_WHAT IS EXPECTED:_ Since pictures are not wanted, repeat only the text of the records, word for word.

_WORKING DATA:_
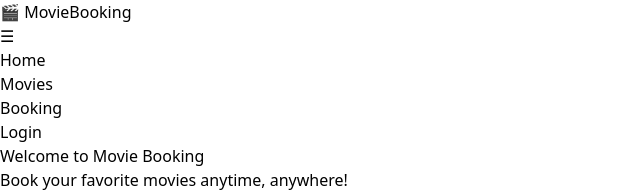
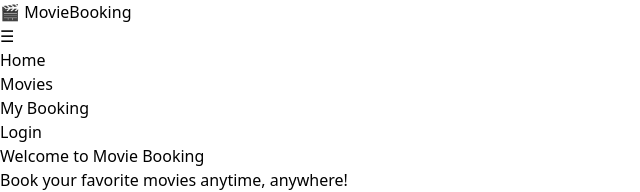
Before and after one commit to mukesh-7742/Movie-Booking, a React (Vite) app in the folder vite-project/: page / in a window 1280 px wide. Shown: the top 192 px of the page, without its empty margins (0-640 px from the left). Built offline with nearby package versions, Linux system fonts and the light colour scheme.

Commit message:
2 commit and upadate

```diff
--- a/vite-project/src/components/Navbar.jsx
+++ b/vite-project/src/components/Navbar.jsx
@@ -47,7 +47,7 @@ const Navbar = () => {
             className="block px-4 py-2 rounded hover:bg-indigo-100 text-indigo-700 font-medium"
             onClick={() => setOpen(false)}
           >
-             Booking
+             My Booking
           </Link>
         </li>
         <li className="mx-0 md:mx-3 my-2 md:my-0">
```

_WRITTEN SOLUTION:_
Before and after one commit to mukesh-7742/Movie-Booking, a React (Vite) app in the folder vite-project/: page / in a window 1280 px wide. Shown: the top 192 px of the page, without its empty margins (0-640 px from the left). Built offline with nearby package versions, Linux system fonts and the light colour scheme.

Commit message:
2 commit and upadate

```diff
--- a/vite-project/src/components/Navbar.jsx
+++ b/vite-project/src/components/Navbar.jsx
@@ -47,7 +47,7 @@ const Navbar = () => {
             className="block px-4 py-2 rounded hover:bg-indigo-100 text-indigo-700 font-medium"
             onClick={() => setOpen(false)}
           >
-             Booking
+             My Booking
           </Link>
         </li>
         <li className="mx-0 md:mx-3 my-2 md:my-0">
```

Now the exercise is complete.